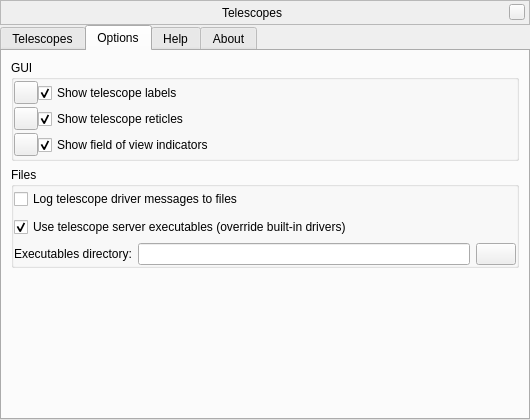
Before: the Qt Designer form plugins/TelescopeControl/src/gui/telescopeDialog.ui in Stellarium/stellarium, drawn with Qt 5.
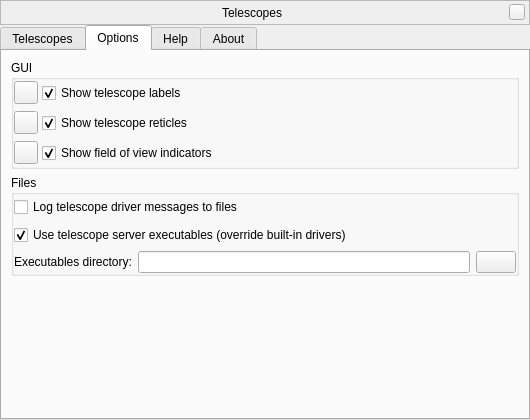
After: the same form once the commit is applied. The open tabs and pages were chosen to show the change. Icons and pictures are not drawn. Custom widgets are drawn as their Qt base class.

Commit message: cosmetic changes in Telescope Control plugin

```diff
--- a/plugins/TelescopeControl/src/gui/telescopeDialog.ui
+++ b/plugins/TelescopeControl/src/gui/telescopeDialog.ui
@@ -421,10 +421,7 @@
          <property name="checkable">
           <bool>false</bool>
          </property>
-         <layout class="QVBoxLayout" name="verticalLayoutGUI">
-          <property name="spacing">
-           <number>0</number>
-          </property>
+         <layout class="QGridLayout" name="gridLayout_2">
           <property name="leftMargin">
            <number>0</number>
           </property>
@@ -437,57 +434,9 @@
           <property name="bottomMargin">
            <number>0</number>
           </property>
-          <item>
-           <layout class="QGridLayout" name="gridLayout">
-            <item row="2" column="1">
-             <widget class="QCheckBox" name="checkBoxCircles">
-              <property name="sizePolicy">
-               <sizepolicy hsizetype="Preferred" vsizetype="Fixed">
-                <horstretch>0</horstretch>
-                <verstretch>0</verstretch>
-               </sizepolicy>
-              </property>
-              <property name="minimumSize">
-               <size>
-                <width>0</width>
-                <height>26</height>
-               </size>
-              </property>
-              <property name="text">
-               <string>Show field of view indicators</string>
-              </property>
-              <property name="checked">
-               <bool>true</bool>
-              </property>
-             </widget>
-            </item>
-            <item row="0" column="2">
-             <spacer name="horizontalSpacer_2">
-              <property name="orientation">
-               <enum>Qt::Horizontal</enum>
-              </property>
-              <property name="sizeHint" stdset="0">
-               <size>
-                <width>40</width>
-                <height>20</height>
-               </size>
-              </property>
-             </spacer>
-            </item>
-            <item row="1" column="0">
-             <widget class="QToolButton" name="reticleColorButton">
-              <property name="text">
-               <string/>
-              </property>
-             </widget>
-            </item>
-            <item row="0" column="0">
-             <widget class="QToolButton" name="labelColorButton">
-              <property name="text">
-               <string/>
-              </property>
-             </widget>
-            </item>
+          <property name="spacing">
+           <number>4</number>
+          </property>
             <item row="0" column="1">
              <widget class="QCheckBox" name="checkBoxLabels">
               <property name="sizePolicy">
@@ -510,6 +459,28 @@
               </property>
              </widget>
             </item>
+          <item row="2" column="1">
+           <widget class="QCheckBox" name="checkBoxCircles">
+            <property name="sizePolicy">
+             <sizepolicy hsizetype="Preferred" vsizetype="Fixed">
+              <horstretch>0</horstretch>
+              <verstretch>0</verstretch>
+             </sizepolicy>
+            </property>
+            <property name="minimumSize">
+             <size>
+              <width>0</width>
+              <height>26</height>
+             </size>
+            </property>
+            <property name="text">
+             <string>Show field of view indicators</string>
+            </property>
+            <property name="checked">
+             <bool>true</bool>
+            </property>
+           </widget>
+          </item>
             <item row="1" column="1">
              <widget class="QCheckBox" name="checkBoxReticles">
               <property name="sizePolicy">
@@ -532,6 +503,13 @@
               </property>
              </widget>
             </item>
+          <item row="1" column="0">
+           <widget class="QToolButton" name="reticleColorButton">
+            <property name="text">
+             <string/>
+            </property>
+           </widget>
+          </item>
             <item row="2" column="0">
              <widget class="QToolButton" name="circleColorButton">
               <property name="text">
@@ -539,7 +517,12 @@
               </property>
              </widget>
             </item>
-           </layout>
+          <item row="0" column="0">
+           <widget class="QToolButton" name="labelColorButton">
+            <property name="text">
+             <string/>
+            </property>
+           </widget>
           </item>
          </layout>
         </widget>
```
Lines whose indentation alone changed are shown as unchanged. The commit also changes 2 other files.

- PROMPT:
Could you filter the material above and copy each line that holds the word "height"?

- WRITTEN ANSWER:
-                <height>26</height>
-                <height>20</height>
+              <height>26</height>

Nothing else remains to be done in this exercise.